Jill Whiskeyman,
CEO and Co-founder

This is the tenth installment of interviews with the Crew members of Simpatico Studios. The interviews are conducted by Veronica Mattaboni, your kindly narrator and interviewer.

Jill sits at her table, which acts most of the time as her desk, that resides in her and Steve’s office, across from their little couch, which also frequently acts as her desk. At her side is her trusty Dunkin’ Iced Tea. She asks me if it is all right for her to multitask during this interview.

VM: How would you define the Jill Brand™?

JW: I would probably describe it as “A Tale of Two Redheads.”

Steve Whiskeyman, from his desk three feet away, joins the conversation.

SW: Who’s the second redhead?

JW: It’s me.

VM: Who’s the first redhead?

JW: Still me. She laughs. I guess what I mean is I am equal parts introvert and extrovert. People energize me, but I am fiercely independent. I think there’s a bit of dichotomy there that you don’t often find in one person, which I chose to define by my most outwardly given feature: my hair color.

VM: What are some things that are characteristically you?

JW: Perfectionism, but also an easygoingness. My general disposition is to be happy and positive, but I’m also extremely irreverent, which definitely catches people off guard at times.

SW: …That was my word…

VM: What’s your favorite song right now?

JW: My favorite song at the moment is City Lights by Sara Bareilles. I’m generally obsessed with that album; it’s an oldie but a goody.
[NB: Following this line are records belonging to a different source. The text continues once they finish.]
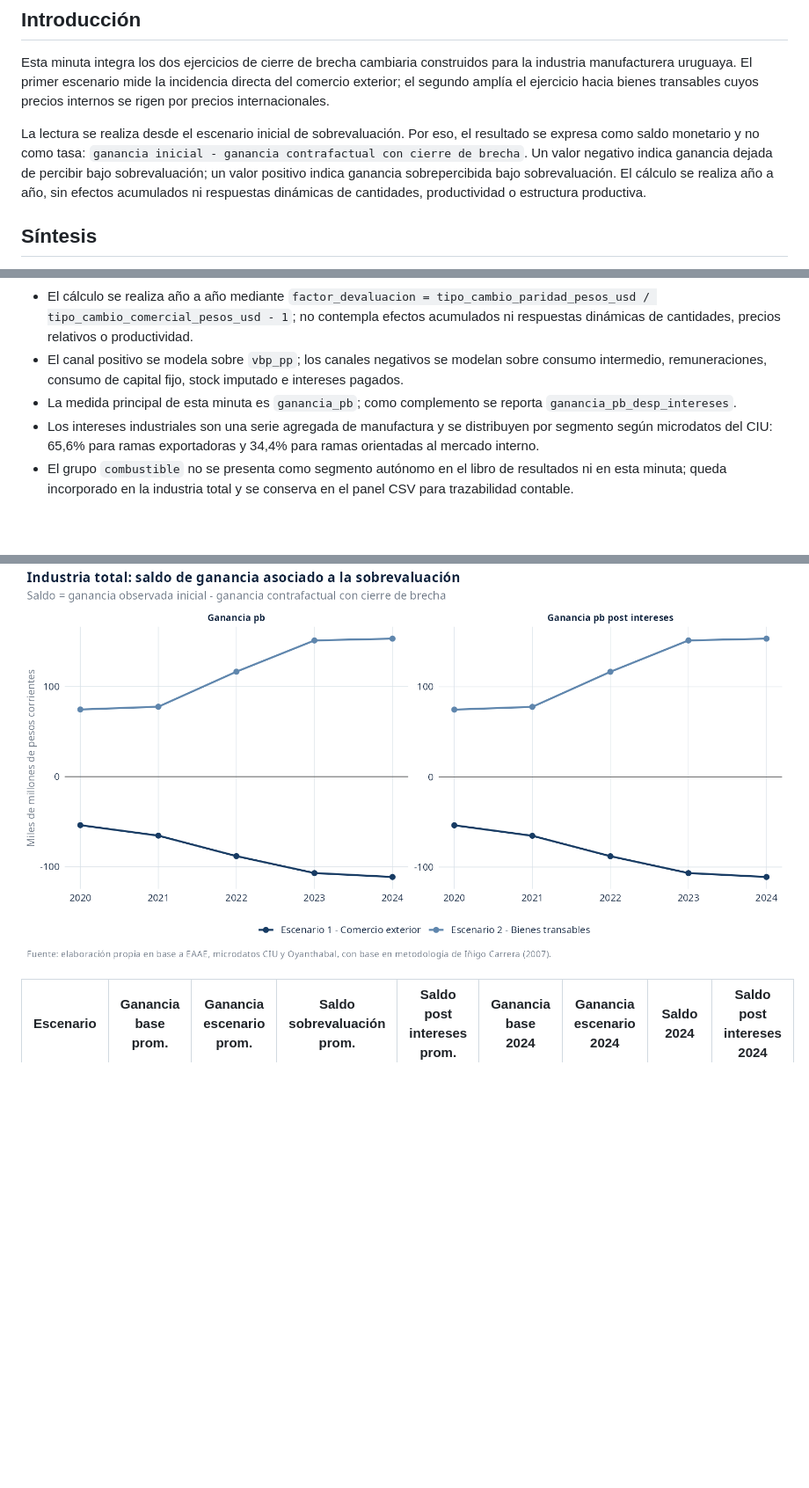
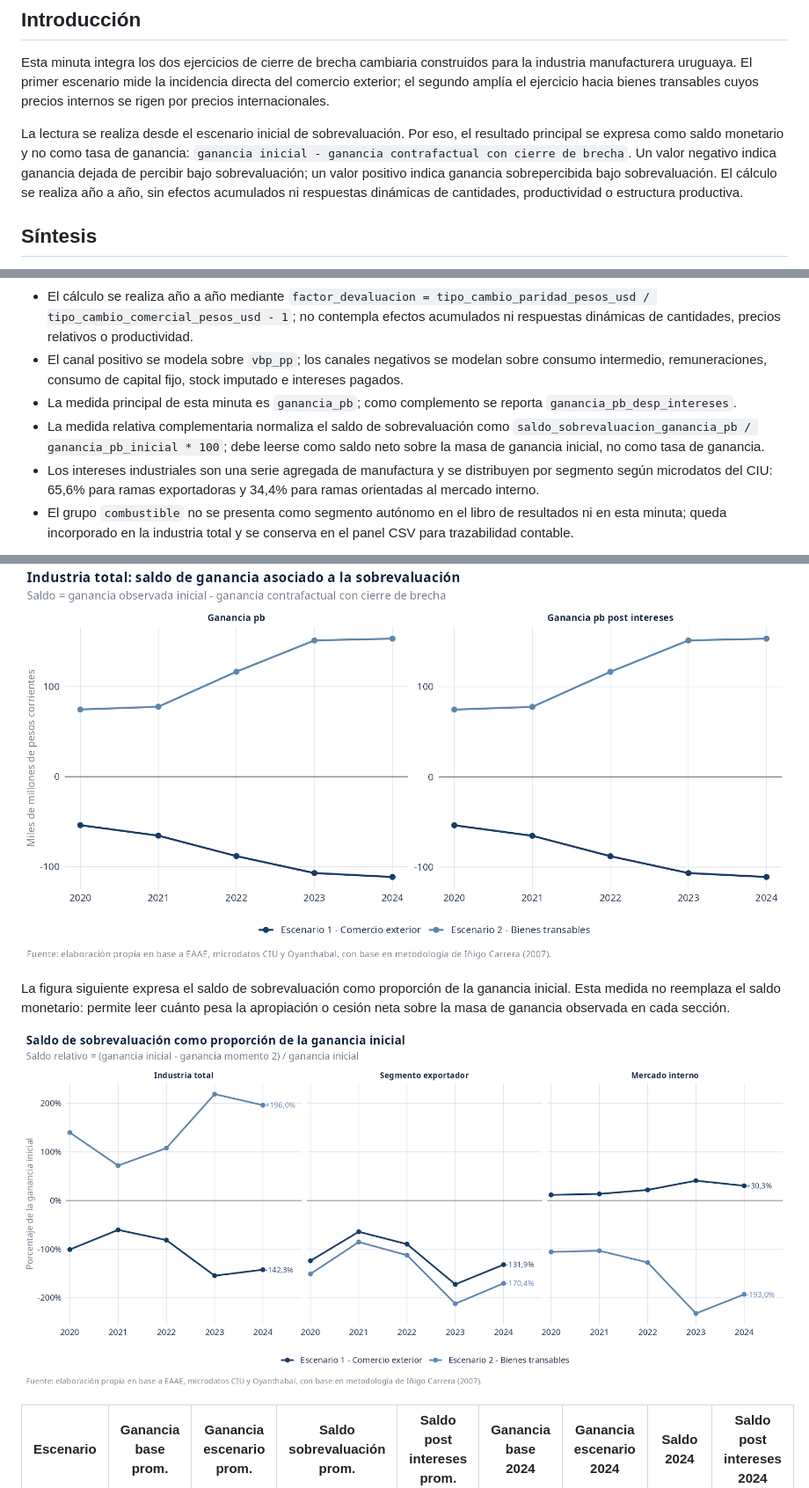
Before and after one commit to feliperuizbruzzone/economia-uruguay, a Markdown page: docs/20260828_resultados_devaluacion_escenarios_integrados.md, 3 parts joined by grey strips. Shown at 88% size. Rendered like a GitHub page; pictures changed too: output/figures/devaluacion_escenarios_integrados_20260828/01b_saldo_pct_ganancia_inicial_por_seccion.png (added); blank space fills up the shorter version.

```diff
--- a/docs/20260828_resultados_devaluacion_escenarios_integrados.md
+++ b/docs/20260828_resultados_devaluacion_escenarios_integrados.md
@@ -6,7 +6,7 @@ Fuente de trabajo: `data/analysis-data/20260828_panel_eaae_2020_2024_industria_e
 
 Esta minuta integra los dos ejercicios de cierre de brecha cambiaria construidos para la industria manufacturera uruguaya. El primer escenario mide la incidencia directa del comercio exterior; el segundo amplía el ejercicio hacia bienes transables cuyos precios internos se rigen por precios internacionales.
 
-La lectura se realiza desde el escenario inicial de sobrevaluación. Por eso, el resultado se expresa como saldo monetario y no como tasa: `ganancia inicial - ganancia contrafactual con cierre de brecha`. Un valor negativo indica ganancia dejada de percibir bajo sobrevaluación; un valor positivo indica ganancia sobrepercibida bajo sobrevaluación. El cálculo se realiza año a año, sin efectos acumulados ni respuestas dinámicas de cantidades, productividad o estructura productiva.
+La lectura se realiza desde el escenario inicial de sobrevaluación. Por eso, el resultado principal se expresa como saldo monetario y no como tasa de ganancia: `ganancia inicial - ganancia contrafactual con cierre de brecha`. Un valor negativo indica ganancia dejada de percibir bajo sobrevaluación; un valor positivo indica ganancia sobrepercibida bajo sobrevaluación. El cálculo se realiza año a año, sin efectos acumulados ni respuestas dinámicas de cantidades, productividad o estructura productiva.
 
 ## Síntesis
 
@@ -24,6 +24,7 @@ En 2024, el escenario de comercio exterior registra para la industria total un s
 - El cálculo se realiza año a año mediante `factor_devaluacion = tipo_cambio_paridad_pesos_usd / tipo_cambio_comercial_pesos_usd - 1`; no contempla efectos acumulados ni respuestas dinámicas de cantidades, precios relativos o productividad.
 - El canal positivo se modela sobre `vbp_pp`; los canales negativos se modelan sobre consumo intermedio, remuneraciones, consumo de capital fijo, stock imputado e intereses pagados.
 - La medida principal de esta minuta es `ganancia_pb`; como complemento se reporta `ganancia_pb_desp_intereses`.
+- La medida relativa complementaria normaliza el saldo de sobrevaluación como `saldo_sobrevaluacion_ganancia_pb / ganancia_pb_inicial * 100`; debe leerse como saldo neto sobre la masa de ganancia inicial, no como tasa de ganancia.
 - Los intereses industriales son una serie agregada de manufactura y se distribuyen por segmento según microdatos del CIU: 65,6% para ramas exportadoras y 34,4% para ramas orientadas al mercado interno.
 - El grupo `combustible` no se presenta como segmento autónomo en el libro de resultados ni en esta minuta; queda incorporado en la industria total y se conserva en el panel CSV para trazabilidad contable.
 
@@ -96,6 +97,10 @@ A nivel de industria total, los dos escenarios producen saldos opuestos. En el e
 
 ![Industria total: saldo de ganancia asociado a la sobrevaluación](../output/figures/devaluacion_escenarios_integrados_20260828/01_industria_total_saldo_sobrevaluacion_ganancia.png)
 
+La figura siguiente expresa el saldo de sobrevaluación como proporción de la ganancia inicial. Esta medida no reemplaza el saldo monetario: permite leer cuánto pesa la apropiación o cesión neta sobre la masa de ganancia observada en cada sección.
+
+![Saldo de sobrevaluación como proporción de la ganancia inicial por sección](../output/figures/devaluacion_escenarios_integrados_20260828/01b_saldo_pct_ganancia_inicial_por_seccion.png)
+
 | Escenario | Ganancia base prom. | Ganancia escenario prom. | Saldo sobrevaluación prom. | Saldo post intereses prom. | Ganancia base 2024 | Ganancia escenario 2024 | Saldo 2024 | Saldo post intereses 2024 |
 | --- | --- | --- | --- | --- | --- | --- | --- | --- |
 | Escenario 2 - Bienes transables | 83,4 | -31,2 | +114,6 | +114,8 | 78,2 | -75,0 | +153,2 | +153,4 |
```
Also changed, not shown: other parts of docs/20260828_resultados_devaluacion_escenarios_integrados.md (+9 -0 lines), output/figures/devaluacion_escenarios_integrados_20260828/03b_bienes_transables_saldo_pct_ganancia_inicial_segmentos.png (added), output/figures/devaluacion_escenarios_integrados_20260828/03b_comercio_exterior_saldo_pct_ganancia_inicial_segmentos.png (added), 1 other file.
And Gorgeous by Taylor Swift. Can’t get it out of my head.

Can’t Get You Out Of My Head by Kylie Minogue starts playing in my head.

VM: Do you consider yourself a good gift giver and what was the last gift you got someone?

JW: She takes a long pause. Ok. So I’m not sure if I actually live up to being a good gift giver (that’s up to the receiver), but I love to give gifts. I gave wanderer bracelets to my sister and our best friend Chelsea. They’re the coordinates of the childhood street we grew up on, so we never forget where we came from.

VM: If you could teach a class on literally anything, what would it be and why?

JW: Well I taught a class at Lebanon Valley College on entrepreneurship and advertising. If I had my say, it would’ve been specifically for women. Women in advertising has, unfortunately and fortunately, been given a spotlight since the advent of Madmen. We’re carving spots in a male dominated industry but we are not yet keeping pace with women executives.

VM: What’s your all-time favorite tv show?

JW: My all time favorite is Dawson’s Creek. If I had to do a hands down, that’s my hands down.

She then went on to list Breaking Bad, Better Call Saul, and The Affair on Showtime as some other notable guilty pleasures.

VM: Describe one good thing that happened recently.

JW: There’s been lots of good lately. I think something that stands out for me is getting to go away for a long weekend with friends. I was reminded that we have such wonderful people in our lives.

VM: What’s your favorite thing you’ve ever made with your hands?

JW: My mind initially went to arts and crafts, but I actually think it’s the Christmas after my mom passed away. It was a tough one for our family. I digitized her thumb print and name from my wedding guest book, and my dads, over a picture of them on their wedding day. I didn’t realize how much of an impact it would have on everyone, but it was wonderful.

VM: If you had to pick a new name for yourself what would it be?

JW: Whats a good sailor name? ‘Cause I curse like a sailor. I’m gonna look it up.

SW: Captain Jill Sparrow

JW: We could go with Cordelia… or Catalina… I can’t pick!

VM: Tell me something I don’t know!

JW: I broke my own finger in the fourth grade by—shockingly—talking to someone down the hall in school. I closed the classroom door on my pinky finger and broke the growth plate.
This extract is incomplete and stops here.